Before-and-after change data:
-----

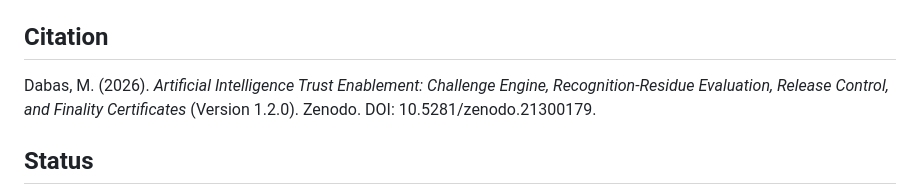
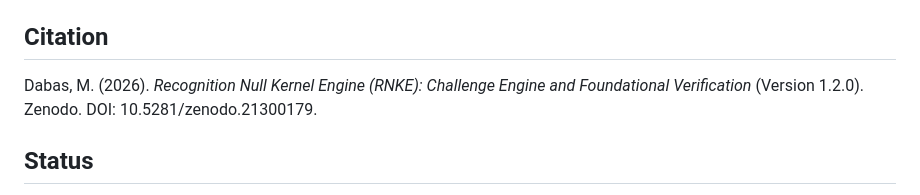
Before and after one commit to Parveen117/Artificial-intelligence, a Markdown page: README.md, the part around the change. Drawn GitHub-style.

```diff
--- a/README.md
+++ b/README.md
@@ -238,7 +238,7 @@ Future Arrow estimates where the recognition trajectory may go next. ECL can sea
 
 ## Citation
 
-Dabas, M. (2026). *Artificial Intelligence Trust Enablement: Challenge Engine, Recognition-Residue Evaluation, Release Control, and Finality Certificates* (Version 1.2.0). Zenodo. DOI: 10.5281/zenodo.21300179.
+Dabas, M. (2026). *Recognition Null Kernel Engine (RNKE): Challenge Engine and Foundational Verification* (Version 1.2.0). Zenodo. DOI: 10.5281/zenodo.21300179.
 
 ## Status
 
```
Also changed, not shown: RELEASE_NOTES_v1.2.0.md (+33 -10 lines), ZENODO_RELEASE_METADATA_v1.2.0.md (+29 -10 lines).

-----

> [What to do]:
Write out every line in the data that holds the string "Artificial".

> [Reply to the task]:
Before and after one commit to Parveen117/Artificial-intelligence, a Markdown page: README.md, the part around the change. Drawn GitHub-style.
-Dabas, M. (2026). *Artificial Intelligence Trust Enablement: Challenge Engine, Recognition-Residue Evaluation, Release Control, and Finality Certificates* (Version 1.2.0). Zenodo. DOI: 10.5281/zenodo.21300179.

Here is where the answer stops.